On August 30, 2018, Ms. Parra was gracious enough to take time from campaigning to share some of her story and vision for PUHSD.

Please tell us a little about your background and why you’re running for this office in this political climate.

I have dedicated my life to improving the lives of children and families in Arizona. I began my career in social work, advocating for children at risk of abuse, and quickly learned the critical role that educators play in the lives of our youth. That realization led me to a career in education and I have now found myself serving as a full-time public school advocate. Continue reading

Five Things to Know About the Morning-After Pill on Its 20th Anniversary

Medication portion of PREVEN Emergency Contraceptive Kit. Photo: Smithsonian Institution

In 1993, the New York Times Magazine posited that the morning-after pill might be “the best-kept contraceptive secret in America.” Even many doctors had no idea there was a fallback contraceptive that could be used shortly after unprotected sex or cases of rape.

In many ways, the morning-after pill had been right in front of U.S. doctors for decades.

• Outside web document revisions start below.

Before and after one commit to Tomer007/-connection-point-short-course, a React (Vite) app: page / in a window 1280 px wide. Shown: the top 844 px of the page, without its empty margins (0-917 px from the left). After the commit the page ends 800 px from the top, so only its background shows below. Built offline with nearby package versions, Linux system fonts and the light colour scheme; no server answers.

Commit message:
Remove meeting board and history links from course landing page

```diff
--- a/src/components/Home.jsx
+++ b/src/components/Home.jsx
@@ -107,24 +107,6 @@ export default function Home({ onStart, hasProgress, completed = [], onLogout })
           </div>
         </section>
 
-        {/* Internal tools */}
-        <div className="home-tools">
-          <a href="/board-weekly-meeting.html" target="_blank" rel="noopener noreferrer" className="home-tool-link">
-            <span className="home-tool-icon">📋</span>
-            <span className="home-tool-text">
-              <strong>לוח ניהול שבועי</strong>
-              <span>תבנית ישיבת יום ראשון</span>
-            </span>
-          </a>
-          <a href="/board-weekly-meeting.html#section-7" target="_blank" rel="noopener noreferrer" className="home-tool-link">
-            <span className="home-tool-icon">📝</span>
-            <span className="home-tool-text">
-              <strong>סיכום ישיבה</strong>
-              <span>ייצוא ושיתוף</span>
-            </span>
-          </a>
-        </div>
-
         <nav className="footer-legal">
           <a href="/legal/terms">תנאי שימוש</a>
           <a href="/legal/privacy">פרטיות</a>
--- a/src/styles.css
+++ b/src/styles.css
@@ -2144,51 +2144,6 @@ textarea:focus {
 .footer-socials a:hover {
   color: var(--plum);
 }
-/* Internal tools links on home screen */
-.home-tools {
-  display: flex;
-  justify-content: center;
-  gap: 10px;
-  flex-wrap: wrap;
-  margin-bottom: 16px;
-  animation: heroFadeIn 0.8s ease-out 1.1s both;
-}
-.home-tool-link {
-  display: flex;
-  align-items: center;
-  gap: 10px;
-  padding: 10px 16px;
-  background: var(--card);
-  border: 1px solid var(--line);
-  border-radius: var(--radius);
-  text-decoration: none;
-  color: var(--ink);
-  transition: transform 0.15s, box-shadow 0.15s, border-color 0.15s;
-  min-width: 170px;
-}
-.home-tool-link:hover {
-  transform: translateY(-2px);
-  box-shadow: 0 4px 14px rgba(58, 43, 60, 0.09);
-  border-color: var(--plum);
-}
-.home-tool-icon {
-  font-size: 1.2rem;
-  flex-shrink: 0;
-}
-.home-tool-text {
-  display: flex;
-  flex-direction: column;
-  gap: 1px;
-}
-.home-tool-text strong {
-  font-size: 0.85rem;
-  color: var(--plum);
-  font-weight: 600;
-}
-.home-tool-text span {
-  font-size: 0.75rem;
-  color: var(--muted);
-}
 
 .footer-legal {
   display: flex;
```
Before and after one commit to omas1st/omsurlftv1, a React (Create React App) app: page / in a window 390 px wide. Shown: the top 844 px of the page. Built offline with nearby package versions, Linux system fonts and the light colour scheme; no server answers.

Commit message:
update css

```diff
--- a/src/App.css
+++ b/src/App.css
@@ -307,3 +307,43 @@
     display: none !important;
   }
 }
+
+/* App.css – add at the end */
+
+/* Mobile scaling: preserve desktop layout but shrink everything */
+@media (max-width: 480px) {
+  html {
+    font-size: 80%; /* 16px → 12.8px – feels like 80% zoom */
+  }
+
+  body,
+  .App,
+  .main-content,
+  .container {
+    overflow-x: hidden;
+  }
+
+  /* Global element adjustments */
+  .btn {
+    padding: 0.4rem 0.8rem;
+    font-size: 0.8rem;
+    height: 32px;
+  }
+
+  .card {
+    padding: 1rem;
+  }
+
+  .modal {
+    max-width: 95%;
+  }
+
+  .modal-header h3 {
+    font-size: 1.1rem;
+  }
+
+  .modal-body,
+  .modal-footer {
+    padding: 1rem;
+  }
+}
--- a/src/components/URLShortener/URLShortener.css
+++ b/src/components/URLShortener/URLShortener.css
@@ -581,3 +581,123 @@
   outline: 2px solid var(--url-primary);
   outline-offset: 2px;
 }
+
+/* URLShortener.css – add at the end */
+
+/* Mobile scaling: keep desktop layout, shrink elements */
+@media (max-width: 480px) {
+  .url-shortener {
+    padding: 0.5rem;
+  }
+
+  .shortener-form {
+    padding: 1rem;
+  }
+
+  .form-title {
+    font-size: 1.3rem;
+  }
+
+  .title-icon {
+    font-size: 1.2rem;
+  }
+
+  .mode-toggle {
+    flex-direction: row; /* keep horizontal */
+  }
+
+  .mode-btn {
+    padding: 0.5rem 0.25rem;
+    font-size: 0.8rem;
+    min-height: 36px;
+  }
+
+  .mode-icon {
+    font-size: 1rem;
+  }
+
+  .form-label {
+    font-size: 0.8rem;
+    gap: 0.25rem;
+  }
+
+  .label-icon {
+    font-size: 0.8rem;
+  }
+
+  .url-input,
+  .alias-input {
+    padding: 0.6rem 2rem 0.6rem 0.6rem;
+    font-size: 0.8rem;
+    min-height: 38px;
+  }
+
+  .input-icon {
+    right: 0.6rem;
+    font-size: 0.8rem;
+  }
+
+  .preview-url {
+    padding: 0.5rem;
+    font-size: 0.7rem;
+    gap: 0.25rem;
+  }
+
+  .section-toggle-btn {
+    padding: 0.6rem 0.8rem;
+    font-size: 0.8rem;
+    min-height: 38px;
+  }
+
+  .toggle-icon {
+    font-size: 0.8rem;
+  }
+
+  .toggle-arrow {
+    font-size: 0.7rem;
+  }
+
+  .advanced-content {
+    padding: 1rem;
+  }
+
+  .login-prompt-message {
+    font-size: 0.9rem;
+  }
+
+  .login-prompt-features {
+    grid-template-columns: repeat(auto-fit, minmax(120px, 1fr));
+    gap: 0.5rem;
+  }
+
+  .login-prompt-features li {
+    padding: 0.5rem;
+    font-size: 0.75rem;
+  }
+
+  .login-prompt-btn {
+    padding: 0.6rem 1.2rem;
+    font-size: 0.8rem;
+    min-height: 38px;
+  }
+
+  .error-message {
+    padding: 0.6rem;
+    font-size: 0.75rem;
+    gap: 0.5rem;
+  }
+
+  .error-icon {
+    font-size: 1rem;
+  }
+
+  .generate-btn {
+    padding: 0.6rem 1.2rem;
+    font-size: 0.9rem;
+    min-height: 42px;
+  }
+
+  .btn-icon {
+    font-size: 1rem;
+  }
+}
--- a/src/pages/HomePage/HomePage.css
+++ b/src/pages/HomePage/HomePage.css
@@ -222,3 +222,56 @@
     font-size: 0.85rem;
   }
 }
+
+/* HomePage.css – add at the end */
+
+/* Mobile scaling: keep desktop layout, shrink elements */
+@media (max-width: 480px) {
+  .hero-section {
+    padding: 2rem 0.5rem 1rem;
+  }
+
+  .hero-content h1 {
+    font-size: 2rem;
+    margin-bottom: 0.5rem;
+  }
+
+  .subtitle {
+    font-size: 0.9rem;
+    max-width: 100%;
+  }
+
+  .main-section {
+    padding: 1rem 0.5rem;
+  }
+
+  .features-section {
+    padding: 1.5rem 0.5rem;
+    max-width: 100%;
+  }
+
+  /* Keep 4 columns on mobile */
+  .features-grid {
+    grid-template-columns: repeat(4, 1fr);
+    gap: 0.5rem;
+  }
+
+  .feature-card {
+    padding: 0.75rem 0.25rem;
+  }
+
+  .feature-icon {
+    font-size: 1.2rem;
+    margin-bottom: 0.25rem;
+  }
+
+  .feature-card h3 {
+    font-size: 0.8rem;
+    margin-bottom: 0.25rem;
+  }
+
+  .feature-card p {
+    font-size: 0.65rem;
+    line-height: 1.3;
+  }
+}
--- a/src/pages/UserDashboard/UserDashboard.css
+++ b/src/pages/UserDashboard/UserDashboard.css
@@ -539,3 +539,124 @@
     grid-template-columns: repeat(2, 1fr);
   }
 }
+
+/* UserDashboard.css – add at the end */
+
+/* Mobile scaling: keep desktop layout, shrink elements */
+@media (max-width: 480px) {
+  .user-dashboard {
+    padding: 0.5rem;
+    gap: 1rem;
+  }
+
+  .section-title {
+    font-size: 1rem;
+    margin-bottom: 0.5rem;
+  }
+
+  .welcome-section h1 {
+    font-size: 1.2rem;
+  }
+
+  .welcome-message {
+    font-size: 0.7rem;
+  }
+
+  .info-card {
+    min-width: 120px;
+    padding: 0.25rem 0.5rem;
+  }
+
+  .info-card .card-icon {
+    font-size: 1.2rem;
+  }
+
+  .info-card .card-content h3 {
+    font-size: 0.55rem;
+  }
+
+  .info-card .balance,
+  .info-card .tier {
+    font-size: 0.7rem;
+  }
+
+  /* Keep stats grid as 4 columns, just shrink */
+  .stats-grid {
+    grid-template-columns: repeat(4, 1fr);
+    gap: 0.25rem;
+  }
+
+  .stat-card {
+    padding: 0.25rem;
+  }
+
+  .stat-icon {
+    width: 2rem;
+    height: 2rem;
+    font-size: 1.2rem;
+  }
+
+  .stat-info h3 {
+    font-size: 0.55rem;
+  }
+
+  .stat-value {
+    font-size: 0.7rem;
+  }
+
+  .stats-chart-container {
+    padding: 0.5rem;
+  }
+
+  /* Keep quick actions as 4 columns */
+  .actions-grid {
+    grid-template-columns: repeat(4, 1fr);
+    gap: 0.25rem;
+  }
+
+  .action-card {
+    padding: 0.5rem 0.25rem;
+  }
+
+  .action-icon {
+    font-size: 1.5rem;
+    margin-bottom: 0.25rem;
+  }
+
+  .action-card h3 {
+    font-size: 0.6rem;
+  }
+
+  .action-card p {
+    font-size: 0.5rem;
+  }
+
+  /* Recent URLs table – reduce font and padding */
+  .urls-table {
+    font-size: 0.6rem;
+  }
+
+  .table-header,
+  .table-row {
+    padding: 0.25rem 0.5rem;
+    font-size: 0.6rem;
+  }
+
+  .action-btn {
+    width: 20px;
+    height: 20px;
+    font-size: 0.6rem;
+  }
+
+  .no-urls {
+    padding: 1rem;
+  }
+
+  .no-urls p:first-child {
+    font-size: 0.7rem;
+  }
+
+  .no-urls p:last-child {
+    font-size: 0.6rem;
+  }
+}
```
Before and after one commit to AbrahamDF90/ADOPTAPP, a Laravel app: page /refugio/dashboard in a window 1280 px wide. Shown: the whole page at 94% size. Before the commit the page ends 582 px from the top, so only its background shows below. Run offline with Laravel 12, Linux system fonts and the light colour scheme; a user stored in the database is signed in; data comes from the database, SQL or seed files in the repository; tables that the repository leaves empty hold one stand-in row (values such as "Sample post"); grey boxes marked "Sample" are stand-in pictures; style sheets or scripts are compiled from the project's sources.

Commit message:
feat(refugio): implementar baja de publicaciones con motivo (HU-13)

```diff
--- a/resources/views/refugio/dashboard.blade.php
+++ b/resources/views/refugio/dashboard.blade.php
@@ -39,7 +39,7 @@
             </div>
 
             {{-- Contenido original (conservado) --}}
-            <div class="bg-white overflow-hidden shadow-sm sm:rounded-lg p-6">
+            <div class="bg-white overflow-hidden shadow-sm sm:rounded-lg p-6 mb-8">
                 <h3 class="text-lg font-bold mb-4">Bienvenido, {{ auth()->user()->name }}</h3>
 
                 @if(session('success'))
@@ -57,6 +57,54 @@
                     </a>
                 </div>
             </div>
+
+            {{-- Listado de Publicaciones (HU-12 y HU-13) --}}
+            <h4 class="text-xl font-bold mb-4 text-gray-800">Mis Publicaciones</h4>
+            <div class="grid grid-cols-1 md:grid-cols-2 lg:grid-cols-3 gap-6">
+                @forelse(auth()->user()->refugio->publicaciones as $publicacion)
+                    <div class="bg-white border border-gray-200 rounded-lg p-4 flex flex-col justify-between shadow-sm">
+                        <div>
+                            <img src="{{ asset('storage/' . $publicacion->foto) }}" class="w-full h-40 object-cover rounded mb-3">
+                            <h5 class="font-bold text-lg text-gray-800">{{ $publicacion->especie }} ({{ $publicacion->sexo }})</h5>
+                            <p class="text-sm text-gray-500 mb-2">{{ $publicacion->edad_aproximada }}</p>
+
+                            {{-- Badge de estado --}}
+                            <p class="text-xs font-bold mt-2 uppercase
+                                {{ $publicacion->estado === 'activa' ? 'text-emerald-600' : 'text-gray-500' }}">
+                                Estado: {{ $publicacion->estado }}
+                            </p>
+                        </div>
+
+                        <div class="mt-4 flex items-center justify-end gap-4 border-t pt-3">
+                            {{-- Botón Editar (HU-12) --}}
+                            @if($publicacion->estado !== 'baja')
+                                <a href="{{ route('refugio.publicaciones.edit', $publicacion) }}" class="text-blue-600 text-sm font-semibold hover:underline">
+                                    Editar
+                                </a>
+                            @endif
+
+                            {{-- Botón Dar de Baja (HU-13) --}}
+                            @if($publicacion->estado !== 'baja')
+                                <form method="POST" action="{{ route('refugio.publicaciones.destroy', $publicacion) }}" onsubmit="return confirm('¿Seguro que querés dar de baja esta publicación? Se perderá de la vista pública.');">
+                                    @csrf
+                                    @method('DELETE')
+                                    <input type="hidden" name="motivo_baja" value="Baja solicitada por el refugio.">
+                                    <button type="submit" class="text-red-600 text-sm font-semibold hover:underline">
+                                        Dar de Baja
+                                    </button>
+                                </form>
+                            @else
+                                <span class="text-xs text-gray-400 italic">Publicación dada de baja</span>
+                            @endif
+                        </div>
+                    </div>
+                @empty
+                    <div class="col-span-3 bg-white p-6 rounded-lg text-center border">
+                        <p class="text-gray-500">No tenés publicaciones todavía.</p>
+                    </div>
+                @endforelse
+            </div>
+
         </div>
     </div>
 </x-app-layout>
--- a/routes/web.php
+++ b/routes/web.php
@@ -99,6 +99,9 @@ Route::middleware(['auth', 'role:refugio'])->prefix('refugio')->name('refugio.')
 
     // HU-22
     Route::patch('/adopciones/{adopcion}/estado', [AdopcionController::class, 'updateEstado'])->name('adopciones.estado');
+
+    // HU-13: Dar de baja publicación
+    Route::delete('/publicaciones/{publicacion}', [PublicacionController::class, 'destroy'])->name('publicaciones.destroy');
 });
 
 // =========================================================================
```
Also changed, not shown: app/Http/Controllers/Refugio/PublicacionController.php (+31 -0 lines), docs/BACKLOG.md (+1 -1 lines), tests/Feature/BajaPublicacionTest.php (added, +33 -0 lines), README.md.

In terms of chemical composition, it was not much different from standard birth control, using the same main ingredients — synthetic hormones — in higher doses. Moreover, many of their colleagues in Europe and Asia had already been prescribing morning-after pills for years.


In 1998, years of research and advocacy led to the first FDA-approved morning-after pill.


Here, however, the secret was still largely intact. A 1994 study by the Kaiser Family Foundation revealed that two-thirds of American women had never heard of the morning-after pill or other forms of emergency contraception (EC). Less than 1 percent had ever used them.

There was an information shortfall in large part because there was no contraceptive that was approved by the U.S. Food and Drug Administration (FDA) specifically for emergency use. Some providers worked around that absence by using the chemically similar estrogen and progestin medications that were approved for regular birth control. By upping the dosage, they created a suitable morning-after pill on their own. But drug makers couldn’t label or market those birth-control pills for emergency, post-coital use, since they weren’t FDA-approved for that purpose. It also spelled problems for federally funded clinics. Federal dollars couldn’t pay for an off-label medication hack, a makeshift morning-after pill that wasn’t officially approved. Continue reading